SAG-AFTRA members have been instructed not to accept any work for BBH, which the union says “is illegally attempting to abandon its union contract and evade its responsibility to always shoot union commercials, pay fair wages, contribute to performers’ pension and health benefits, guarantee safe sets and commit to the responsible and respectful use of performers’ images, voices and performances.”” />
SAG-AFTRA has taken its ongoing strike against the Bartle Bogle Hegarty ad agency to a quiet neighborhood street in Brentwood, picketing outside a house there where BBH is shooting a non-union commercial for Samsung. The agency had been signatory to SAG-AFTRA’s contract for nearly 20 years but said in September that it was going non-union.
“The support of our growing activist network, which spans the industry, was instrumental in providing the information necessary for swift and effective action.” “Our determined and united membership successfully picketed BBH’s shoot,” said David White, the union’s national executive director.

SAG-AFTRA “Bake Sale” To Mock Bartle Bogle Hegarty Ad Agency In Ongoing Strike

We are simply looking to level the playing field for all of us. The cutting-edge work we do at BBH US across all mediums is not well-served by a contract that was designed for a traditional media landscape. “We are hired to operate in the best interests of our clients, and part of that is being able to deliver the greatest level of flexibility and value for the work we do. “We do not expect the strike to have any noticeable impact on our company or any ongoing client work, especially as we have been a non-signatory to the SAG-AFTRA contract since November 2017,” the ad agency said last month. BBH had been signed to SAG-AFTRA’s Commercials Contracts since 1999 but says it decided not to renew its signatory status. The current contract was put in place nearly 20 years ago, when the Internet was in its infancy and the advertising world was a vastly different place, with vastly different economics. The need for speed, agility, and greater efficiencies in how we produce work has become increasingly important in today’s market. Many of our peer agencies are not signatories, making it hard to compete sustainably in a way that benefits our clients.”
offices. Thursday's event will be the second mass protest since the 160,000-member union went on strike against BBH last month after the ad agency said it was no longer a signatory to the union’s contract. The strike is part of its ongoing efforts to combat nonunion commercial production. On September 27, nearly a thousand boisterous SAG-AFTRA members picketed the ad agency’s L.A.
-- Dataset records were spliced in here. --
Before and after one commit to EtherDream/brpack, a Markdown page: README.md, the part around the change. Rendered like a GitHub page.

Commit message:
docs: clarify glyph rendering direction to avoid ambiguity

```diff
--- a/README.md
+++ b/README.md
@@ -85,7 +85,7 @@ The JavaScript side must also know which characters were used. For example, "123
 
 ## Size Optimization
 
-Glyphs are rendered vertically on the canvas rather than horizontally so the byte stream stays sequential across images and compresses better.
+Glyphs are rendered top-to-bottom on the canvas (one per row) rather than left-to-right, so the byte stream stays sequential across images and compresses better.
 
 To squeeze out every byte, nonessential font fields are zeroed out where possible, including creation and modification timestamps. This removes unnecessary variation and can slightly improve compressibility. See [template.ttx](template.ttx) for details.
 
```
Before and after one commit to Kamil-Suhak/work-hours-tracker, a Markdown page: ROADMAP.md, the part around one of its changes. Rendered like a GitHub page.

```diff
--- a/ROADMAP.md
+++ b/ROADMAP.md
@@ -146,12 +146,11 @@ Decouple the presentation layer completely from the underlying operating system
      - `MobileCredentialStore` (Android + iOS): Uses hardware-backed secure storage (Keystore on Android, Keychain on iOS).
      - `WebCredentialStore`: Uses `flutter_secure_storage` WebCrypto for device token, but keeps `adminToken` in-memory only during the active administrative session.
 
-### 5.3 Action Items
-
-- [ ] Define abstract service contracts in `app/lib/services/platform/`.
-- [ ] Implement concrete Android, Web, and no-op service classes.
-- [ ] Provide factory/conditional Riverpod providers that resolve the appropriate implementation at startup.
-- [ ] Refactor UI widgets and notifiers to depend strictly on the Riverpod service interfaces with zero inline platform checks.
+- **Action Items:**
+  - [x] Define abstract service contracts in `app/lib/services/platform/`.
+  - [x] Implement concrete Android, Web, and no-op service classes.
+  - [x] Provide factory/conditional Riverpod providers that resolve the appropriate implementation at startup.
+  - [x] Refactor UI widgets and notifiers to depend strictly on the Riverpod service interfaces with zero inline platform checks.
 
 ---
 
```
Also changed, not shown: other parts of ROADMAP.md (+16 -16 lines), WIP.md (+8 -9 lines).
We invite you to join us in NY for an action on Thursday, Nov. They are attempting to abandon the agreement and the performers who have worked with them under this contract for two decades. “Despite being signed to the SAG-AFTRA Commercials Contracts for almost 20 years,” she told the membership, “they now claim our union agreement doesn’t apply to them – they want to pick and choose as they please. Thousands of members are making their voices heard around the country. 1.” Walking out on working performers is unacceptable and we will not back down.
SAG-AFTRA will hold a mock “bake sale” next week outside the New York offices of Bartle Bogle Hegarty to raise money for the ad agency “because they claim they can’t afford union talent.”
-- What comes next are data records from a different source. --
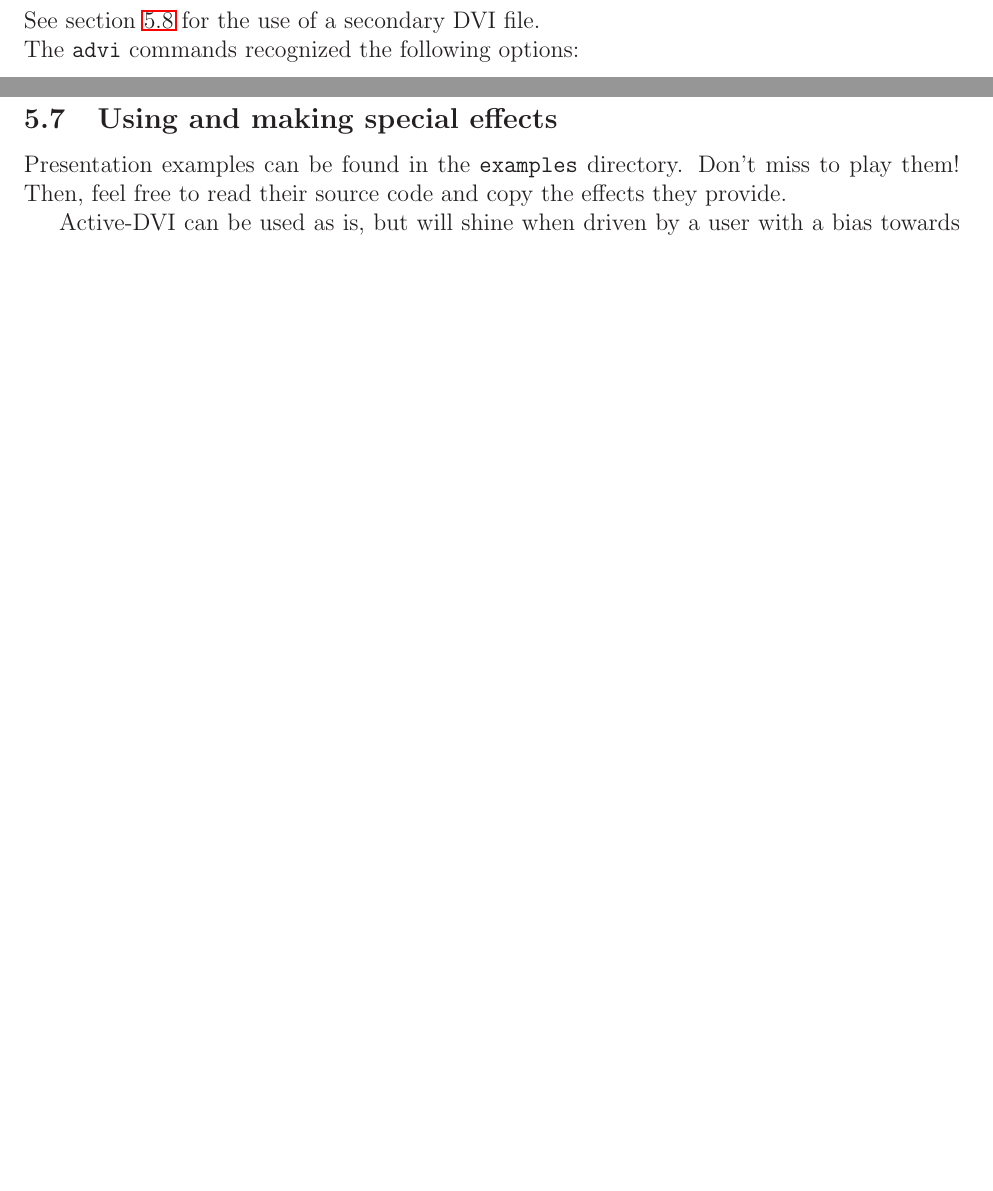
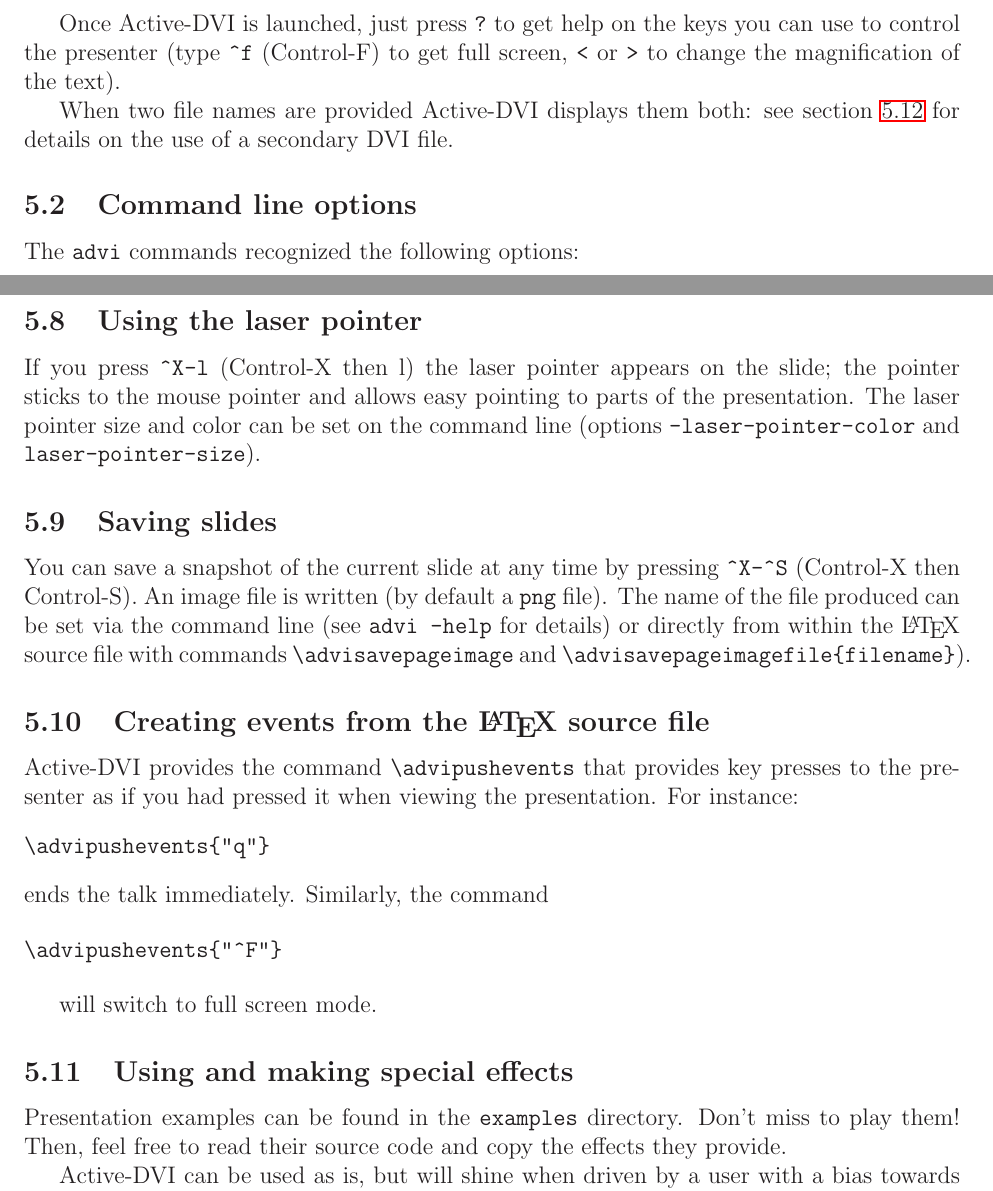
Before and after one commit to diremy/advi, a LaTeX paper (doc/manual.tex): two parts of pages 6 and 10 of 30 before the commit and two parts of pages 7 and 11 of 31 after it, joined at a grey line, cut at the place of the change, the shorter picture padded with empty space. Compiled offline with LaTeX, dvips and Ghostscript; the source files are stored in an older character set and shown here as Unicode.

Commit message:
Documenting the laser pointer, the image saving and events pushing command.

```diff
--- a/doc/manual.tex
+++ b/doc/manual.tex
@@ -294,7 +295,16 @@
 \begin{verbatim}
 advi [options] dvifile [dvifile]
 \end{verbatim}
-See section~\ref{multiplex} for the use of a secondary DVI file.
+
+Once {\ActiveDVI} is launched, just press {\bf \verb"?"} to get help
+on the keys you can use to control the presenter (type \verb"^f"
+(Control-F) to get full screen, \verb"<" or \verb">" to change
+the magnification of the text).
+
+When two file names are provided {\ActiveDVI} displays them both: see
+section~\ref{multiplex} for details on the use of a secondary DVI file.
+
+\subsection{Command line options}
 
 \noindent The \doctt{advi} commands recognized the following options:
 
@@ -534,6 +544,39 @@
 mode}
 in the appendix.
 
+\subsection{Using the laser pointer}
+
+If you press \verb"^X-l" (Control-X then l) the laser pointer appears
+on the slide; the pointer sticks to the mouse pointer and allows easy
+pointing to parts of the presentation. The laser pointer size and
+color can be set on the command line (options {\tt
+-laser-pointer-color} and {\tt laser-pointer-size}).
+
+\subsection{Saving slides}
+
+You can save a snapshot of the current slide at any time by pressing
+\verb"^X-^S" (Control-X then Control-S). An image file is written
+(by default a {\tt png} file). The name of the file produced can be
+set via the command line (see {\tt advi -help} for details) or
+directly from within the {\LaTeX} source file with commands
+\verb"\advisavepageimage" and \verb"\advisavepageimagefile{filename}").
+
+\subsection{Creating events from the {\LaTeX} source file}
+
+{\ActiveDVI} provides the command \verb"\advipushevents" that provides
+key presses to the presenter as if you had pressed it when viewing the
+presentation. For instance:
+\begin{verbatim}
+\advipushevents{"q"}
+\end{verbatim}
+ends the talk immediately. Similarly, the command
+
+\begin{verbatim}
+\advipushevents{"^F"}
+\end{verbatim}
+
+will switch to full screen mode.
+
 \subsection{Using and making special effects}
 
 Presentation examples can be found in the \verb"examples"
```
Also changed, not shown: doc/manual.tex (49 more changed lines).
These and other changes allow significant flexibility in the creation of social media and digital ads. Union leaders responded by saying that “if BBH had been paying attention, they would know SAG-AFTRA negotiated the Social Media Waiver into the contract two years ago. The industry loves them. These changes have helped top agencies successfully adapt to an evolving ad industry.”” /> Even more noteworthy, the union launched the popular Low Budget Digital Waiver a year ago.
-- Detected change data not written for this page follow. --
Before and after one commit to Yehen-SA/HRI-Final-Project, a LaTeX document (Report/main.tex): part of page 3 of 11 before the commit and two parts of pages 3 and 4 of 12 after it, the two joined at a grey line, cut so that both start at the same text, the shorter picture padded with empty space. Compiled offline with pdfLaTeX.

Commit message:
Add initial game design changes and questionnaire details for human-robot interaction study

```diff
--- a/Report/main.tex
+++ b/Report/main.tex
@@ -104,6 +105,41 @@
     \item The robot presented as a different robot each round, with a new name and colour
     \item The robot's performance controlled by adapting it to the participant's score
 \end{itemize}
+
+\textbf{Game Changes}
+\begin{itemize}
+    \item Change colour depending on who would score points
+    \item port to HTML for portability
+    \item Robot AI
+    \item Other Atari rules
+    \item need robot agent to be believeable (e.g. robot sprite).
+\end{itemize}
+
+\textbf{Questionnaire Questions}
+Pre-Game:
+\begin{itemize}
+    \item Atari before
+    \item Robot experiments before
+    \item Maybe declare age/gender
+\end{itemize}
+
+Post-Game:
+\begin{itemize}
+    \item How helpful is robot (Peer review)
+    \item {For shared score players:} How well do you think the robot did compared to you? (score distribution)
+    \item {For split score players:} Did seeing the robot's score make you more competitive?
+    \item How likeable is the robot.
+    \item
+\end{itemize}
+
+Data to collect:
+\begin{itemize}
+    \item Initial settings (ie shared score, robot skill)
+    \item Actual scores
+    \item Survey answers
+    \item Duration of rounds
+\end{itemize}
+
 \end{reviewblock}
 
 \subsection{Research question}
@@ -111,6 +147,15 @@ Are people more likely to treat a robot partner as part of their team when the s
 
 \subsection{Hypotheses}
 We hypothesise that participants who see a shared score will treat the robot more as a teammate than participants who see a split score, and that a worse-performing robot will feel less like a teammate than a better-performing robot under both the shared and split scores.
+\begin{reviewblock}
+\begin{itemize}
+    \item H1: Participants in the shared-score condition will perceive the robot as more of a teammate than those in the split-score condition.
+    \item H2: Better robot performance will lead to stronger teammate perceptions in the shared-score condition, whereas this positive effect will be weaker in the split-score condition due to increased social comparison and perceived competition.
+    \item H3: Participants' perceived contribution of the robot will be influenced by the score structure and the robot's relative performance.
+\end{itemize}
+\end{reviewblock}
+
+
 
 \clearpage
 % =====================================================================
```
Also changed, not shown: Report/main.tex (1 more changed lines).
“Because this global ad agency says it can no longer pay actors a fair wage or ensure safe working conditions, we’re helping them out with a BBH Bake Sale,” SAG-AFTRA president Gabrielle Carteris told her members today.